• [TASK STATEMENT] Type out the listing below exactly. Pictures stay out of it.

• [PROVIDED MATERIAL]
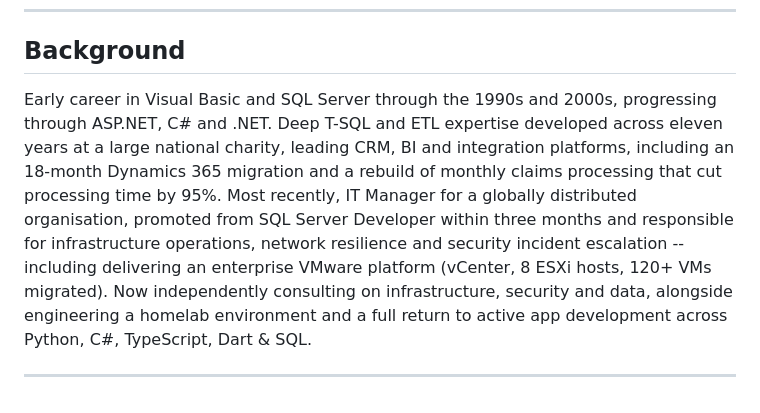
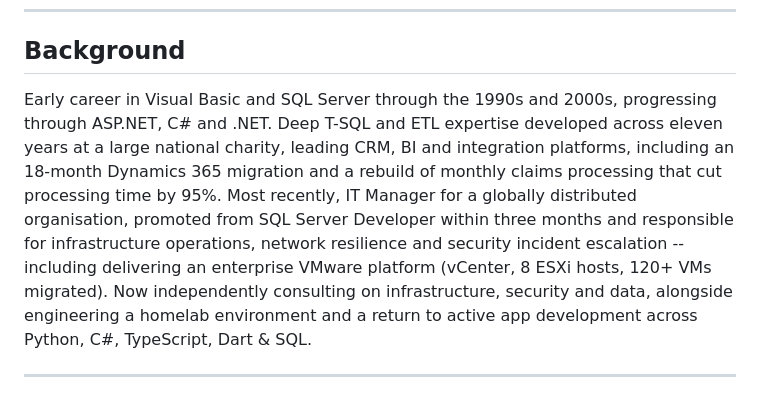
Before and after one commit to otoolepw/otoolepw, a Markdown page: README.md, the part around the change. GitHub-like rendering.

Commit message:
Trim wording in Background section

```diff
--- a/README.md
+++ b/README.md
@@ -106,6 +106,6 @@ A B2B SaaS product in active commercial development targeting the faith sector a
 
 ## Background
 
-Early career in Visual Basic and SQL Server through the 1990s and 2000s, progressing through ASP.NET, C# and .NET. Deep T-SQL and ETL expertise developed across eleven years at a large national charity, leading CRM, BI and integration platforms, including an 18-month Dynamics 365 migration and a rebuild of monthly claims processing that cut processing time by 95%. Most recently, IT Manager for a globally distributed organisation, promoted from SQL Server Developer within three months and responsible for infrastructure operations, network resilience and security incident escalation -- including delivering an enterprise VMware platform (vCenter, 8 ESXi hosts, 120+ VMs migrated). Now independently consulting on infrastructure, security and data, alongside engineering a homelab environment and a full return to active app development across Python, C#, TypeScript, Dart & SQL.
+Early career in Visual Basic and SQL Server through the 1990s and 2000s, progressing through ASP.NET, C# and .NET. Deep T-SQL and ETL expertise developed across eleven years at a large national charity, leading CRM, BI and integration platforms, including an 18-month Dynamics 365 migration and a rebuild of monthly claims processing that cut processing time by 95%. Most recently, IT Manager for a globally distributed organisation, promoted from SQL Server Developer within three months and responsible for infrastructure operations, network resilience and security incident escalation -- including delivering an enterprise VMware platform (vCenter, 8 ESXi hosts, 120+ VMs migrated). Now independently consulting on infrastructure, security and data, alongside engineering a homelab environment and a return to active app development across Python, C#, TypeScript, Dart & SQL.
 
 ---
```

• [OUTPUT OF THE TASK]
Before and after one commit to otoolepw/otoolepw, a Markdown page: README.md, the part around the change. GitHub-like rendering.

Commit message:
Trim wording in Background section

```diff
--- a/README.md
+++ b/README.md
@@ -106,6 +106,6 @@ A B2B SaaS product in active commercial development targeting the faith sector a
 
 ## Background
 
-Early career in Visual Basic and SQL Server through the 1990s and 2000s, progressing through ASP.NET, C# and .NET. Deep T-SQL and ETL expertise developed across eleven years at a large national charity, leading CRM, BI and integration platforms, including an 18-month Dynamics 365 migration and a rebuild of monthly claims processing that cut processing time by 95%. Most recently, IT Manager for a globally distributed organisation, promoted from SQL Server Developer within three months and responsible for infrastructure operations, network resilience and security incident escalation -- including delivering an enterprise VMware platform (vCenter, 8 ESXi hosts, 120+ VMs migrated). Now independently consulting on infrastructure, security and data, alongside engineering a homelab environment and a full return to active app development across Python, C#, TypeScript, Dart & SQL.
+Early career in Visual Basic and SQL Server through the 1990s and 2000s, progressing through ASP.NET, C# and .NET. Deep T-SQL and ETL expertise developed across eleven years at a large national charity, leading CRM, BI and integration platforms, including an 18-month Dynamics 365 migration and a rebuild of monthly claims processing that cut processing time by 95%. Most recently, IT Manager for a globally distributed organisation, promoted from SQL Server Developer within three months and responsible for infrastructure operations, network resilience and security incident escalation -- including delivering an enterprise VMware platform (vCenter, 8 ESXi hosts, 120+ VMs migrated). Now independently consulting on infrastructure, security and data, alongside engineering a homelab environment and a return to active app development across Python, C#, TypeScript, Dart & SQL.
 
 ---
```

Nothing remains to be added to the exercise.